Abstract

Patterns of genetic variation reflect interactions among microevolutionary forces that vary in strength with changing demography. Here, patterns of variation within and among samples of the mouthbrooding gafftopsail catfish (Bagre marinus, Family Ariidae) captured in the U.S. Atlantic and throughout the Gulf of Mexico were analyzed using genomics to generate neutral and non-neutral SNP data sets. Because genomic resources are lacking for ariids, linkage disequilibrium network analysis was used to examine patterns of putatively adaptive variation. Finally, historical demographic parameters were estimated from site frequency spectra. The results show four differentiated groups, corresponding to the (1) U.S. Atlantic, and the (2) northeastern, (3) northwestern, and (4) southern Gulf of Mexico. The non-neutral data presented two contrasting signals of structure, one due to increases in diversity moving west to east and north to south, and another to increased heterozygosity in the Atlantic. Demographic analysis suggested that recently reduced long-term effective population size in the Atlantic is likely an important driver of patterns of genetic variation and is consistent with a known reduction in population size potentially due to an epizootic.
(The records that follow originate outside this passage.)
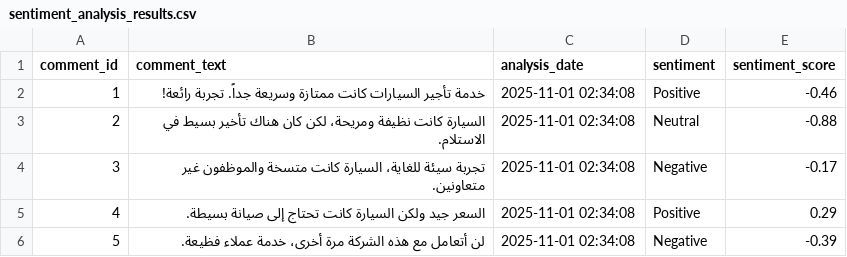
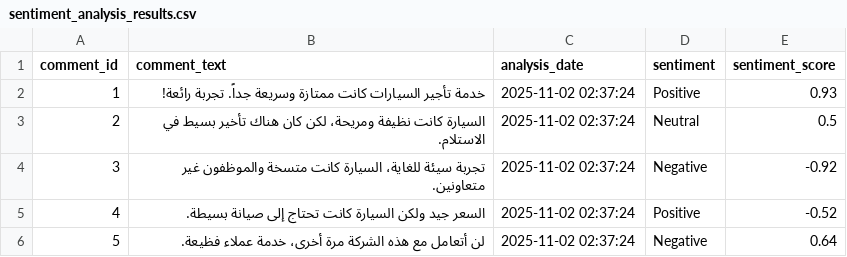
Before and after one commit to fahadbakhshwain/Car_Rental_Dashboard, a CSV file: data/sentiment_results/sentiment_analysis_results.csv, drawn as a sheet.

```diff
--- a/data/sentiment_results/sentiment_analysis_results.csv
+++ b/data/sentiment_results/sentiment_analysis_results.csv
@@ -1,6 +1,6 @@
 comment_id,comment_text,analysis_date,sentiment,sentiment_score
-1,خدمة تأجير السيارات كانت ممتازة وسريعة جداً. تجربة رائعة!,2025-11-01 02:34:08,Positive,-0.46
-2,السيارة كانت نظيفة ومريحة، لكن كان هناك تأخير بسيط في الاستلام.,2025-11-01 02:34:08,Neutral,-0.88
-3,تجربة سيئة للغاية، السيارة كانت متسخة والموظفون غير متعاونين.,2025-11-01 02:34:08,Negative,-0.17
-4,السعر جيد ولكن السيارة كانت تحتاج إلى صيانة بسيطة.,2025-11-01 02:34:08,Positive,0.29
-5,لن أتعامل مع هذه الشركة مرة أخرى، خدمة عملاء فظيعة.,2025-11-01 02:34:08,Negative,-0.39
+1,خدمة تأجير السيارات كانت ممتازة وسريعة جداً. تجربة رائعة!,2025-11-02 02:37:24,Positive,0.93
+2,السيارة كانت نظيفة ومريحة، لكن كان هناك تأخير بسيط في الاستلام.,2025-11-02 02:37:24,Neutral,0.5
+3,تجربة سيئة للغاية، السيارة كانت متسخة والموظفون غير متعاونين.,2025-11-02 02:37:24,Negative,-0.92
+4,السعر جيد ولكن السيارة كانت تحتاج إلى صيانة بسيطة.,2025-11-02 02:37:24,Positive,-0.52
+5,لن أتعامل مع هذه الشركة مرة أخرى، خدمة عملاء فظيعة.,2025-11-02 02:37:24,Negative,0.64
```
Also changed, not shown: data/pricing_results/optimal_prices.csv, 2 other files.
Overall, patterns of genetic variation resemble that of other fishes that use the same estuarine habitats as nurseries, regardless of the presence/absence of a larval phase, supporting the idea that adult/juvenile behavior and habitat are important predictors of contemporary patterns of genetic structure.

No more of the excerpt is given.